Television has never been my best friend but it has a special place in my life during Ramzan. Yes, I am an educated young woman who would love to stop by documentaries. But, I would hereby ignore, when they sarcastically comment on what I watch. It does not matter if the show host is faking when it comes to prize distribution and Umrah tickets. I happily overlook their masked religious self because like everyone else, I die for entertainment. But when I say entertainment, I am looking for a lighter and a comical version of life.
I am certainly not impressed by airplanes and big cars, and that is not what you are supposed to concentrate on. Despite this, Ramzan is more than fried items and shoe shopping. It is like an annual reminder of knocking sense in us. It teaches us humanity and the reason for our existence. But when it comes to 15 hours of an empty stomach, I definitely need an energy boost. So these Ramzan transmission are more of a refuge that I seek; similar to what a glass of Rooh Afza does to many! It is an excuse that I would happily make to get few minutes to myself. With wailing kids and overflowing sink, I need to breathe. With all Shan-e-Ramzan and Afridi hype, I am completely deprived of sanity. My cable operator has left me without a TV connection because of which, I find no reason to smile often wondering what Dil Dil Ramzan or Ishq Ramzan are talking about.

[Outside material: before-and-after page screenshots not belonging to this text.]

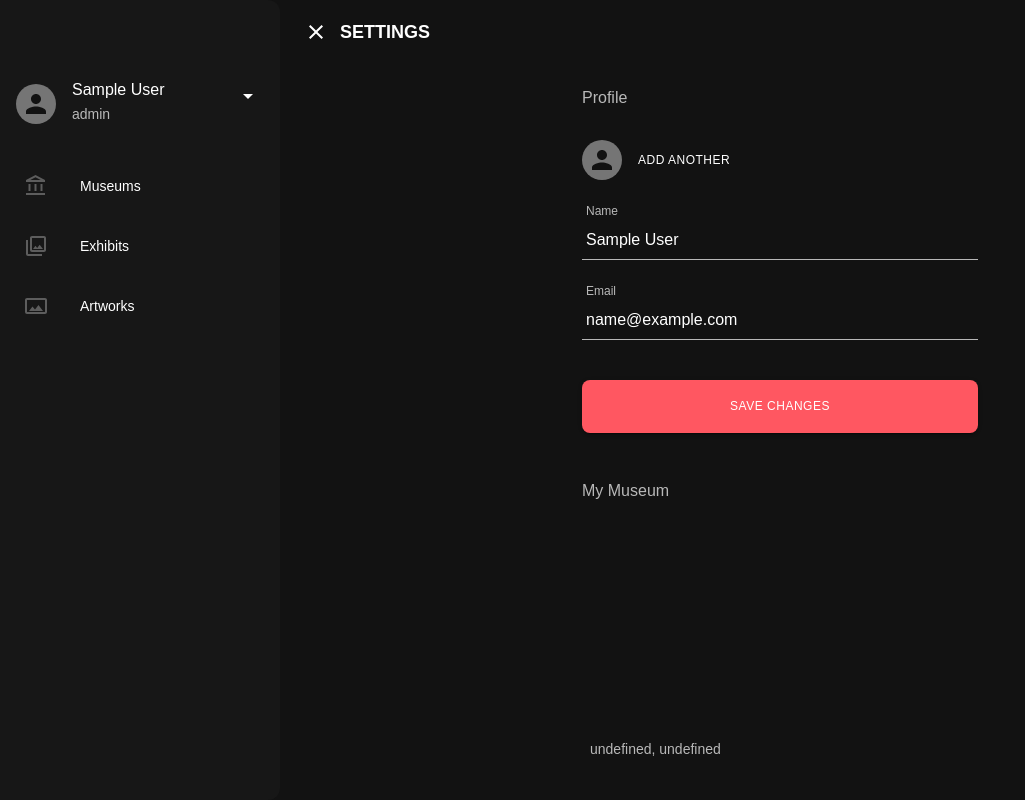
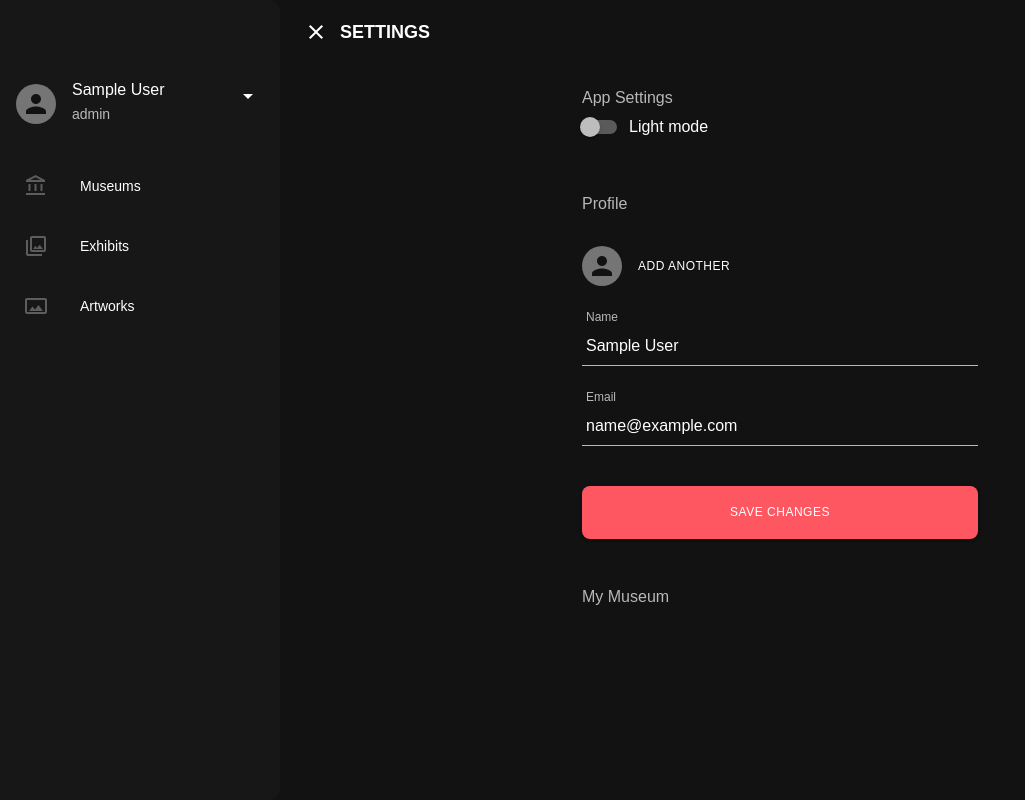
Before and after one commit to benbalderas/meeu-frontend, a React (Create React App) app: page /settings in a window 1280 px wide. Shown: the top 800 px of the page, without its empty margins (0-1025 px from the left). Built offline with nearby package versions, Linux system fonts and the light colour scheme; no server answers; sample sign-in values are in the browser's storage; a web font is replaced by a local one.

Commit message:
Added theme duck and switch toggle to settings

```diff
--- a/src/App.js
+++ b/src/App.js
@@ -1,9 +1,11 @@
-import React from 'react';
+import React, { useEffect } from 'react';
+import { useSelector, useDispatch } from 'react-redux';
 import { useLocation } from 'react-router-dom';
 
 import 'App.css';
 import { getTheme } from 'theme';
 import { ThemeProvider, CssBaseline } from '@material-ui/core';
+import { fetchTheme } from 'redux/ThemeDuck';
 
 import getScreenTitle from 'helpers/router';
 import ConditionalWrapper from 'components/wrappers/ConditionalWrapper';
@@ -11,17 +13,24 @@
 import Routes from 'Routes';
 
 function App() {
-  const appTheme = getTheme({
-    paletteType: 'dark',
-  });
+  const dispatch = useDispatch();
   const location = useLocation();
   const landingPages =
     location.pathname !== '/login' &&
     location.pathname !== '/signup' &&
     location.pathname !== '/';
 
+  const currentTheme = useSelector((state) => state.theme.mode);
+  const theme = getTheme({
+    paletteType: currentTheme,
+  });
+
+  useEffect(() => {
+    dispatch(fetchTheme());
+  }, [dispatch]);
+
   return (
-    <ThemeProvider theme={appTheme}>
+    <ThemeProvider theme={theme}>
       <CssBaseline />
 
       <div className="App">
--- a/src/components/details/UserDetails/index.js
+++ b/src/components/details/UserDetails/index.js
@@ -5,6 +5,7 @@
 
 import { fetchMuseums } from 'redux/MuseumsDuck';
 import { userUpdate } from 'redux/UserDuck';
+import { switchTheme } from 'redux/ThemeDuck';
 import { denormalizeData } from 'helpers/formatters';
 
 import {
@@ -17,6 +18,8 @@
   CircularProgress,
   Grid,
   Snackbar,
+  Switch,
+  FormControlLabel,
 } from '@material-ui/core';
 
 import CloseIcon from '@material-ui/icons/Close';
@@ -40,8 +43,10 @@
   const user = useSelector((state) => state.user.data);
   const status = useSelector((state) => state.user.status);
   const myMuseum = useSelector((state) => state.museums.items);
+  const mode = useSelector((state) => state.theme.mode);
 
   // State
+  const [checked, setChecked] = useState(mode === 'dark' ? false : true);
   const [filePreview, setFilePreview] = useState('');
   const [notif, setNotif] = useState(false);
   const [avatar, setAvatar] = useState({});
@@ -90,6 +95,11 @@
     setNotif(false);
   };
 
+  const handleSwitchChange = (event) => {
+    setChecked(!checked);
+    dispatch(switchTheme());
+  };
+
   return (
     <>
       <NavBar screenTitle="Settings" onClick={handleBackClick}>
@@ -97,6 +107,24 @@
       </NavBar>
 
       <Container maxWidth="xs">
+        <Box mb={6}>
+          <Typography variant="subtitle1" color="textSecondary">
+            App Settings
+          </Typography>
+
+          <FormControlLabel
+            control={
+              <Switch
+                checked={checked}
+                onChange={handleSwitchChange}
+                name="switchTheme"
+                color="primary"
+              />
+            }
+            label="Light mode"
+          />
+        </Box>
+
         <Typography variant="subtitle1" color="textSecondary">
           Profile
         </Typography>
--- /dev/null
+++ b/src/redux/ThemeDuck.js
@@ -0,0 +1,36 @@
+const SWITCH_THEME = 'meeuapp/theme/SWITCH_THEME';
+const GET_THEME = 'meeuapp/theme/GET_THEME';
+
+const intialState = {
+  mode: localStorage.getItem('theme') || 'dark',
+};
+
+export default function reducer(state = intialState, action) {
+  switch (action.type) {
+    case SWITCH_THEME:
+      return { mode: localStorage.getItem('theme') };
+    case GET_THEME:
+      return { ...state };
+    default:
+      return state;
+  }
+}
+
+export const switchThemeSuccess = () => ({
+  type: SWITCH_THEME,
+});
+
+export const fetchThemeSuccess = () => ({
+  type: GET_THEME,
+});
+
+export const switchTheme = () => (dispatch) => {
+  const newMode = localStorage.getItem('theme') === 'dark' ? 'light' : 'dark';
+
+  localStorage.setItem('theme', newMode);
+  dispatch(switchThemeSuccess());
+};
+
+export const fetchTheme = () => (dispatch) => {
+  dispatch(fetchThemeSuccess());
+};
--- a/src/redux/store.js
+++ b/src/redux/store.js
@@ -4,12 +4,14 @@
 import artworks from 'redux/ArtworksDuck';
 import exhibits from 'redux/ExhibitsDuck';
 import user from 'redux/UserDuck';
+import theme from 'redux/ThemeDuck';
 
 export const rootReducer = combineReducers({
   museums,
   artworks,
   exhibits,
   user,
+  theme,
 });
 
 const composeEnhancers = window.__REDUX_DEVTOOLS_EXTENSION_COMPOSE__ || compose;
```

With a whole lot criticizing anchors taking an oh-so-Muslim attire, and with people pointing at the commercialization of this month, I sit back and appreciate this because it is not easy. These Ramzan programs might have several shortcomings that are easily picked up upon, but it has a huge number of workers dedicating their efforts at a time when the common man skips office or dozes off with an excuse to kill time to iftar.